Improve Safety for the Construction Industry and the Public While Operating and Maintaining Cranes on Job Sites
- AGC is committed to improve safety for the construction industry and the public while operating and maintaining cranes on job sites across the country. Crane safety on construction sites across the country has garnered a great deal of attention recently. Cranes on construction sites and in the skylines of many cities are a familiar sight, and the industry must come together to discuss how to best protect our workers and public while improving operation of cranes. AGC, McGraw Hill Construction's Engineering News-Record (ENR), and the International Union of Operating Engineers (IUOE) co-hosted a crane safety summit on September 9, 2008 with 21 organizations in attendance to have an open and frank discussion on how to best improve crane safety practices for the industry.
- AGC recognizes the need to publish the Crane and Derricks in Construction Standard. AGC, in cooperation with 21 stakeholder organizations, developed an agreement of support for the Crane and Derricks in Construction proposal. The standard, when published as a final rule, will be the basic minimum requirements that the construction industry should expect.
- Develop a System for Gathering Accurate Data and Information. The construction industry does not have accurate and sound data on crane accidents within the country. The industry should create a clearinghouse of information and resources on crane operations and safety management. Through the development of that clearinghouse, the industry can create best practices and understand the trends in a more effective manner.

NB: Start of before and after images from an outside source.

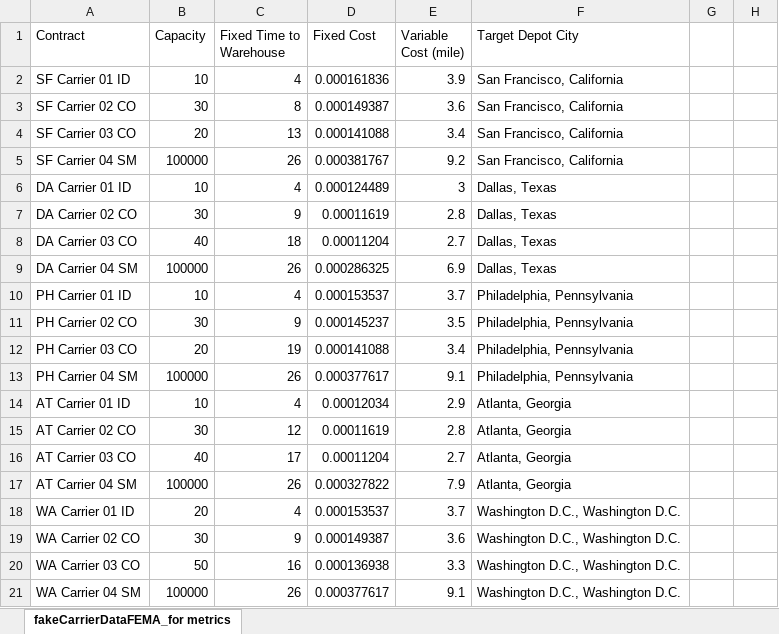
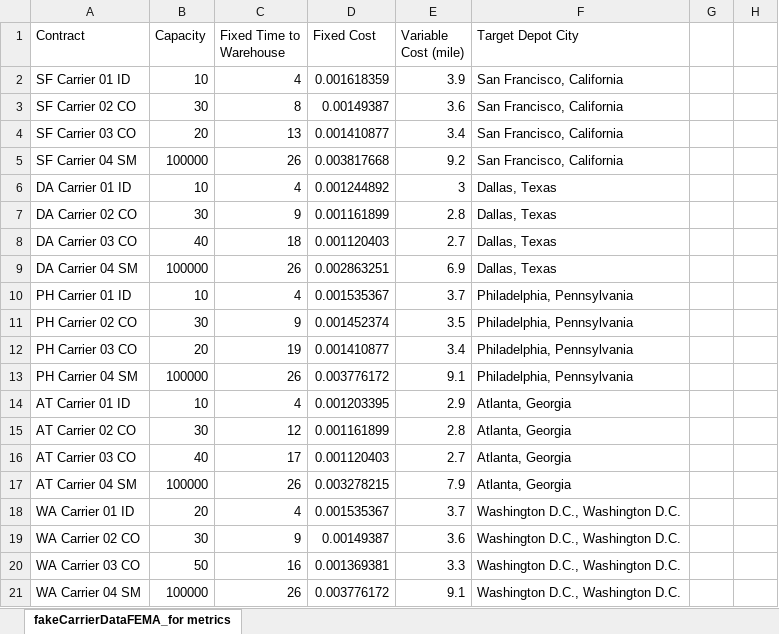
Before and after one commit to JamesMcGaa/strategic-response-analysis-mitctl-fema, an Excel workbook: inputData/inputData03_US/fakeCarrierDataFEMAreduced.xlsx, sheet fakeCarrierDataFEMA_for metrics, drawn as a sheet; only a part is shown; values as stored, in another font and other column widths than the file's, no borders; the diff names each change by its address in the sheet, - before the commit and + after, or states it on an @@ line.

```diff
--- a/inputData/inputData03_US/fakeCarrierDataFEMAreduced.xlsx (sheet fakeCarrierDataFEMA_for metrics)
+++ b/inputData/inputData03_US/fakeCarrierDataFEMAreduced.xlsx (sheet fakeCarrierDataFEMA_for metrics)
-D2 (Fixed Cost): 0.000161836
+D2 (Fixed Cost): 0.001618359
-D3 (Fixed Cost): 0.000149387
+D3 (Fixed Cost): 0.00149387
-D4 (Fixed Cost): 0.000141088
+D4 (Fixed Cost): 0.001410877
-D5 (Fixed Cost): 0.000381767
+D5 (Fixed Cost): 0.003817668
-D6 (Fixed Cost): 0.000124489
+D6 (Fixed Cost): 0.001244892
-D7 (Fixed Cost): 0.00011619
+D7 (Fixed Cost): 0.001161899
-D8 (Fixed Cost): 0.00011204
+D8 (Fixed Cost): 0.001120403
-D9 (Fixed Cost): 0.000286325
+D9 (Fixed Cost): 0.002863251
-D10 (Fixed Cost): 0.000153537
+D10 (Fixed Cost): 0.001535367
-D11 (Fixed Cost): 0.000145237
+D11 (Fixed Cost): 0.001452374
-D12 (Fixed Cost): 0.000141088
+D12 (Fixed Cost): 0.001410877
-D13 (Fixed Cost): 0.000377617
+D13 (Fixed Cost): 0.003776172
-D14 (Fixed Cost): 0.00012034
+D14 (Fixed Cost): 0.001203395
-D15 (Fixed Cost): 0.00011619
+D15 (Fixed Cost): 0.001161899
-D16 (Fixed Cost): 0.00011204
+D16 (Fixed Cost): 0.001120403
-D17 (Fixed Cost): 0.000327822
+D17 (Fixed Cost): 0.003278215
-D18 (Fixed Cost): 0.000153537
+D18 (Fixed Cost): 0.001535367
-D19 (Fixed Cost): 0.000149387
+D19 (Fixed Cost): 0.00149387
-D20 (Fixed Cost): 0.000136938
+D20 (Fixed Cost): 0.001369381
-D21 (Fixed Cost): 0.000377617
+D21 (Fixed Cost): 0.003776172
```
Also changed, not shown: inputData/inputData03_US/fakeCarrierDataFEMA.xlsx, 10 other files.
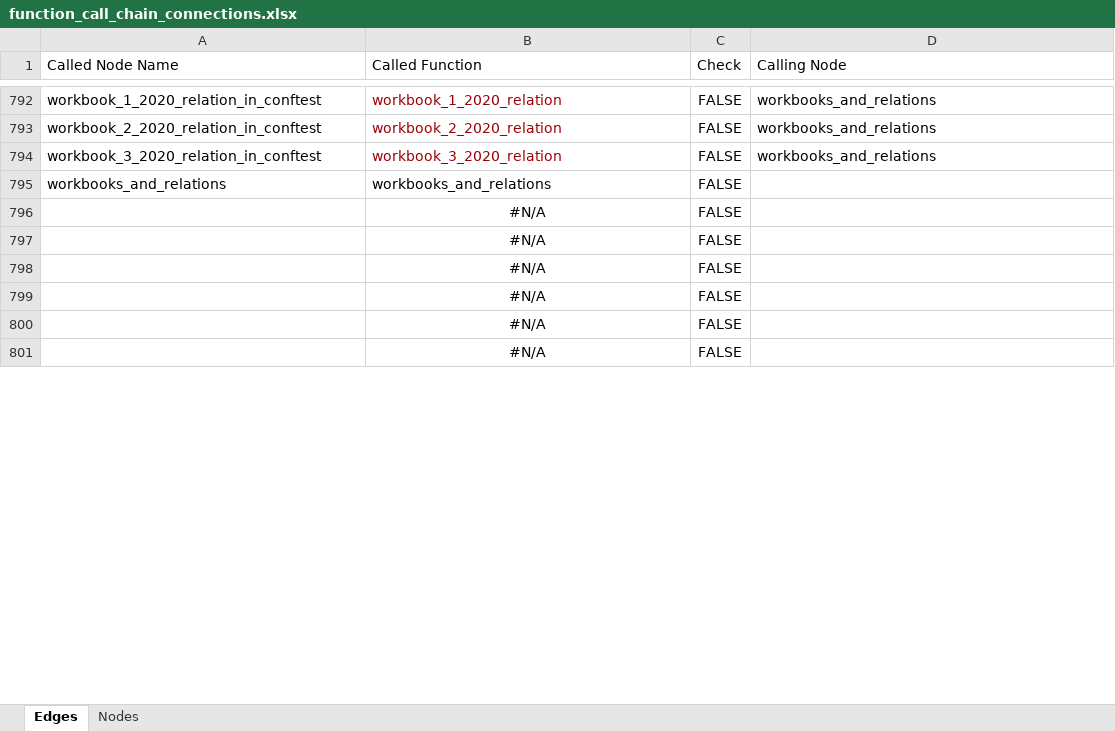
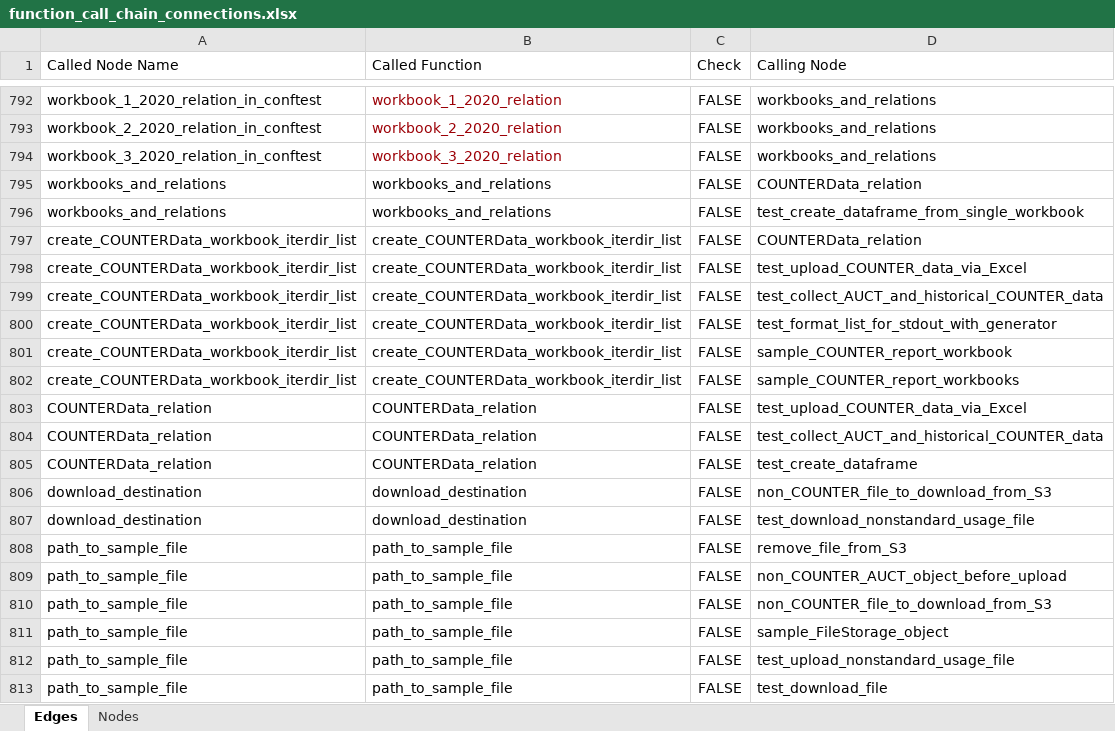
Before and after one commit to ereiskind/nolcat, an Excel workbook: docs/source/function_call_chain_connections.xlsx, sheet Edges, drawn as a sheet; only a part is shown, gaps mark what is left out; the shorter side is filled out with more unchanged rows; values as stored, in another font and other column widths than the file's, no borders; conditional formats and table styles not drawn; the diff covers the shown part only; the diff names each change by its address in the sheet, - before the commit and + after, or states it on an @@ line.

Commit message:
Update call chain workbook again

```diff
--- a/docs/source/function_call_chain_connections.xlsx (sheet Edges)
+++ b/docs/source/function_call_chain_connections.xlsx (sheet Edges)
-D795 (Calling Node): (empty)
+D795 (Calling Node): COUNTERData_relation
+row 796: workbooks_and_relations | workbooks_and_relations | FALSE | test_create_dataframe_from_single_workbook
+row 797: create_COUNTERData_workbook_iterdir_list | create_COUNTERData_workbook_iterdir_list | FALSE | COUNTERData_relation
+row 798: create_COUNTERData_workbook_iterdir_list | create_COUNTERData_workbook_iterdir_list | FALSE | test_upload_COUNTER_data_via_Excel
+row 799: create_COUNTERData_workbook_iterdir_list | create_COUNTERData_workbook_iterdir_list | FALSE | test_collect_AUCT_and_historical_COUNTER_data
+row 800: create_COUNTERData_workbook_iterdir_list | create_COUNTERData_workbook_iterdir_list | FALSE | test_format_list_for_stdout_with_generator
+row 801: create_COUNTERData_workbook_iterdir_list | create_COUNTERData_workbook_iterdir_list | FALSE | sample_COUNTER_report_workbook
+row 802: create_COUNTERData_workbook_iterdir_list | create_COUNTERData_workbook_iterdir_list | FALSE | sample_COUNTER_report_workbooks
+row 803: COUNTERData_relation | COUNTERData_relation | FALSE | test_upload_COUNTER_data_via_Excel
+row 804: COUNTERData_relation | COUNTERData_relation | FALSE | test_collect_AUCT_and_historical_COUNTER_data
+row 805: COUNTERData_relation | COUNTERData_relation | FALSE | test_create_dataframe
+row 806: download_destination | download_destination | FALSE | non_COUNTER_file_to_download_from_S3
+row 807: download_destination | download_destination | FALSE | test_download_nonstandard_usage_file
+row 808: path_to_sample_file | path_to_sample_file | FALSE | remove_file_from_S3
+row 809: path_to_sample_file | path_to_sample_file | FALSE | non_COUNTER_AUCT_object_before_upload
+row 810: path_to_sample_file | path_to_sample_file | FALSE | non_COUNTER_file_to_download_from_S3
+row 811: path_to_sample_file | path_to_sample_file | FALSE | sample_FileStorage_object
+row 812: path_to_sample_file | path_to_sample_file | FALSE | test_upload_nonstandard_usage_file
+row 813: path_to_sample_file | path_to_sample_file | FALSE | test_download_file
```
Also changed, not shown: 52 added rows, 16 removed rows, 1 moved row and 1 edited cell elsewhere in this sheet.
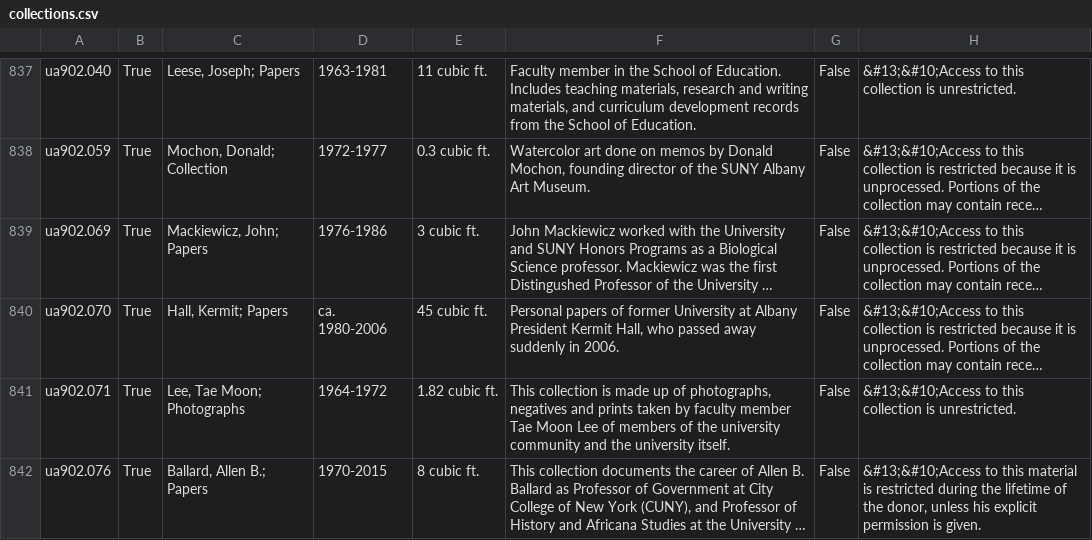
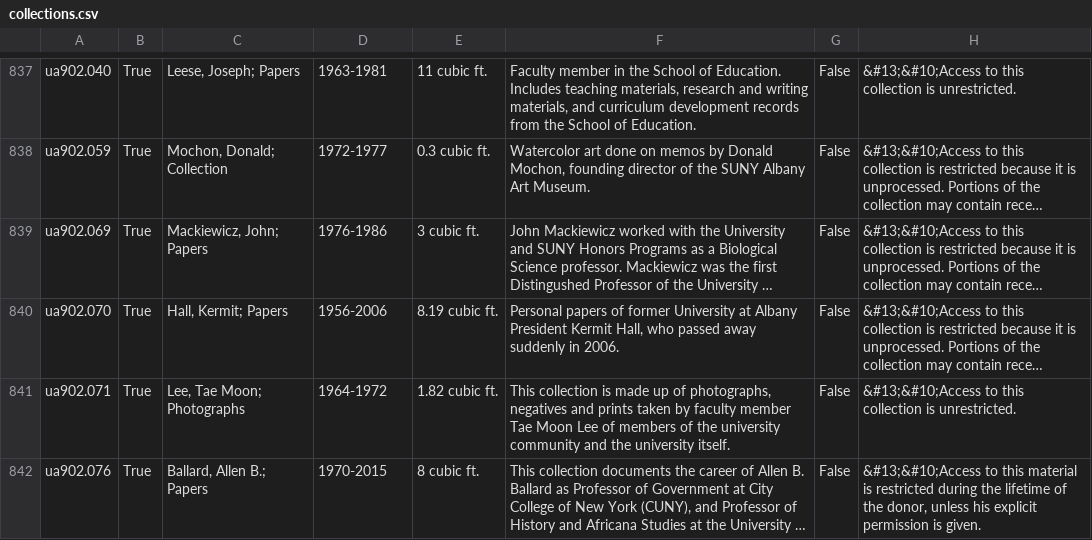
Before and after one commit to UAlbanyArchives/collections, a CSV file: staticData/collections.csv, drawn as a sheet; only a part is shown, gaps mark what is left out; long unchanged cells end in …; the diff names each change by its address in the sheet, - before the commit and + after, or states it on an @@ line.

Commit message:
modified collections exported from ArchivesSpace

```diff
--- a/staticData/collections.csv
+++ b/staticData/collections.csv
-D840: ca. 1980-2006
+D840: 1956-2006
-E840: 45 cubic ft.
+E840: 8.19 cubic ft.
```
Also changed, not shown: 3 other files.
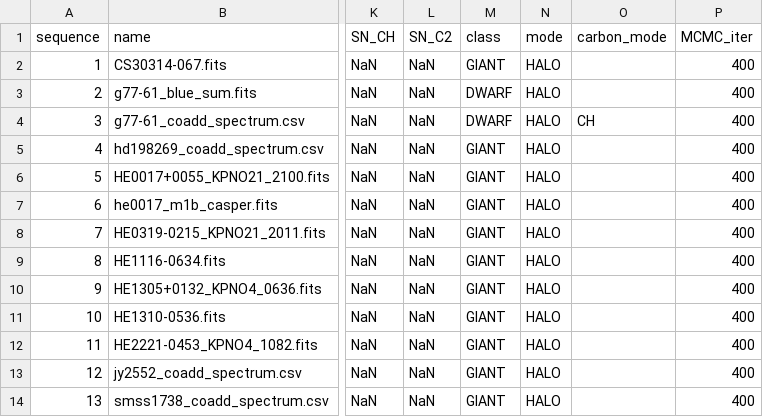
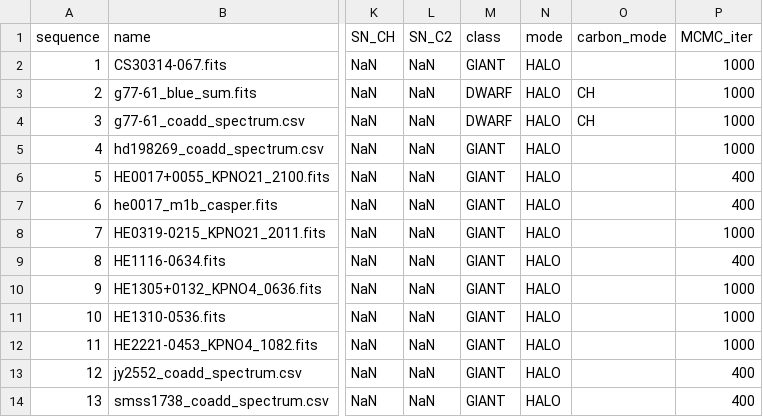
Before and after one commit to jinmiyoon/CASPER, a CSV file: inputs/params/bf-validation_casper-input.csv, drawn as a sheet; only a part is shown, gaps mark what is left out; the diff names each change by its address in the sheet, - before the commit and + after, or states it on an @@ line.

```diff
--- a/inputs/params/bf-validation_casper-input.csv
+++ b/inputs/params/bf-validation_casper-input.csv
-P2:P5 (MCMC_iter): 400
+P2:P5 (MCMC_iter): 1000
-O3 (carbon_mode): (empty)
+O3 (carbon_mode): CH
-P8 (MCMC_iter): 400
+P8 (MCMC_iter): 1000
-P10:P12 (MCMC_iter): 400
+P10:P12 (MCMC_iter): 1000
```
Also changed, not shown: 13 other files.
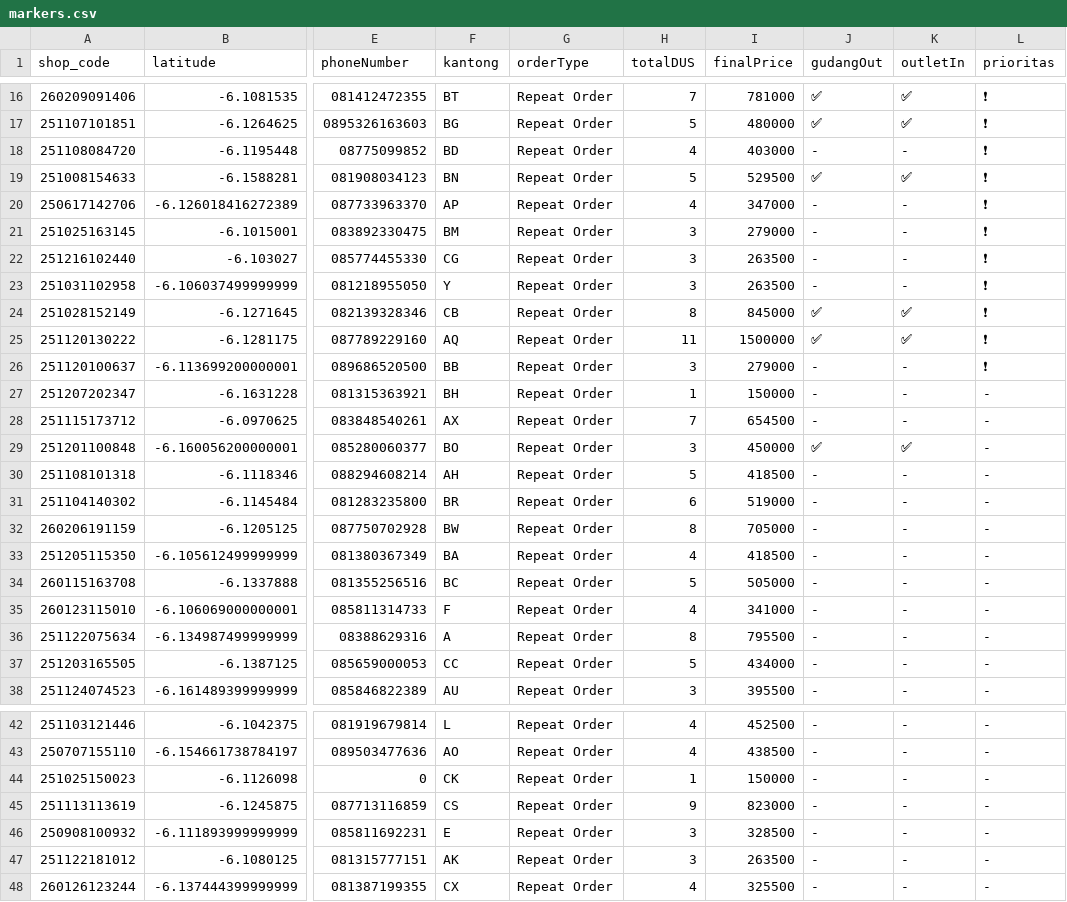
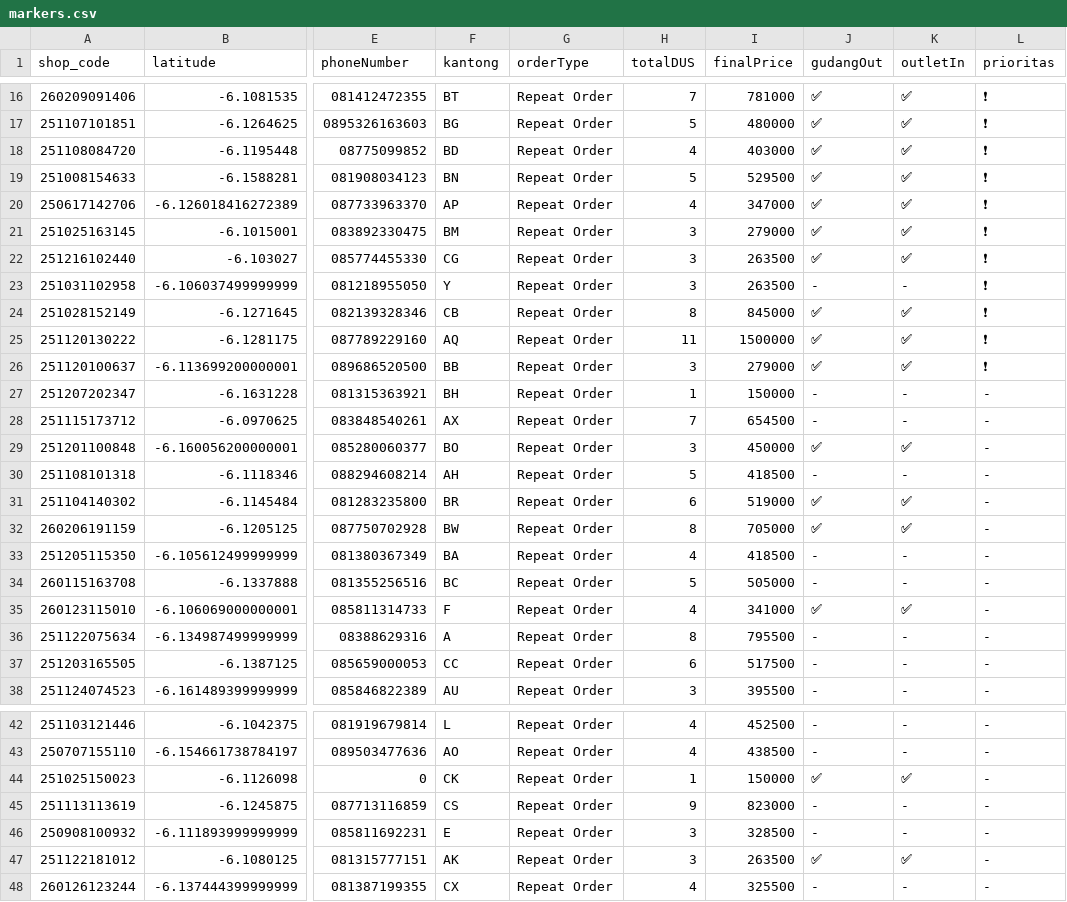
Before and after one commit to AlimanIrawan/indonesia-delivery-map-system, a CSV file: public/markers.csv, drawn as a sheet; only a part is shown, gaps mark what is left out; the diff covers the shown part only; the diff names each change by its address in the sheet, - before the commit and + after, or states it on an @@ line.

Commit message:
🚚 更新送货数据 - 2026/02/16

```diff
--- a/public/markers.csv
+++ b/public/markers.csv
-J18 (gudangOut): -
+J18 (gudangOut): ✅
-K18 (outletIn): -
+K18 (outletIn): ✅
-J20:J22 (gudangOut): -
+J20:J22 (gudangOut): ✅
-K20:K22 (outletIn): -
+K20:K22 (outletIn): ✅
-J26 (gudangOut): -
+J26 (gudangOut): ✅
-K26 (outletIn): -
+K26 (outletIn): ✅
-J31:J32 (gudangOut): -
+J31:J32 (gudangOut): ✅
-K31:K32 (outletIn): -
+K31:K32 (outletIn): ✅
-J35 (gudangOut): -
+J35 (gudangOut): ✅
-K35 (outletIn): -
+K35 (outletIn): ✅
-H37 (totalDUS): 5
+H37 (totalDUS): 6
-I37 (finalPrice): 434000
+I37 (finalPrice): 517500
-J44 (gudangOut): -
+J44 (gudangOut): ✅
-K44 (outletIn): -
+K44 (outletIn): ✅
-J47 (gudangOut): -
+J47 (gudangOut): ✅
-K47 (outletIn): -
+K47 (outletIn): ✅
```
Also changed, not shown: 2 edited cells elsewhere in this file.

- Continuous Training is Essential. Crane operations in construction involve many people. The training of riggers and signal persons is critical to safe lifts. Also more training of job site supervision so that they are better able to evaluate the safety of the equipment and its operation is also important; along with the training of inspectors so that they are able to better evaluate the equipment. The industry needs comprehensive and quantifiable training programs available.
- Evaluate Regulatory Impact on Small Businesses. Regulatory and legislative action must evaluate the economic impact and feasibility prior to proposal of action on safe crane operation. AGC is concerned over OSHA's Crane and Derricks in Construction proposal and believes it is burdensome on small business employers with recordkeeping requirements and other compliance requirements.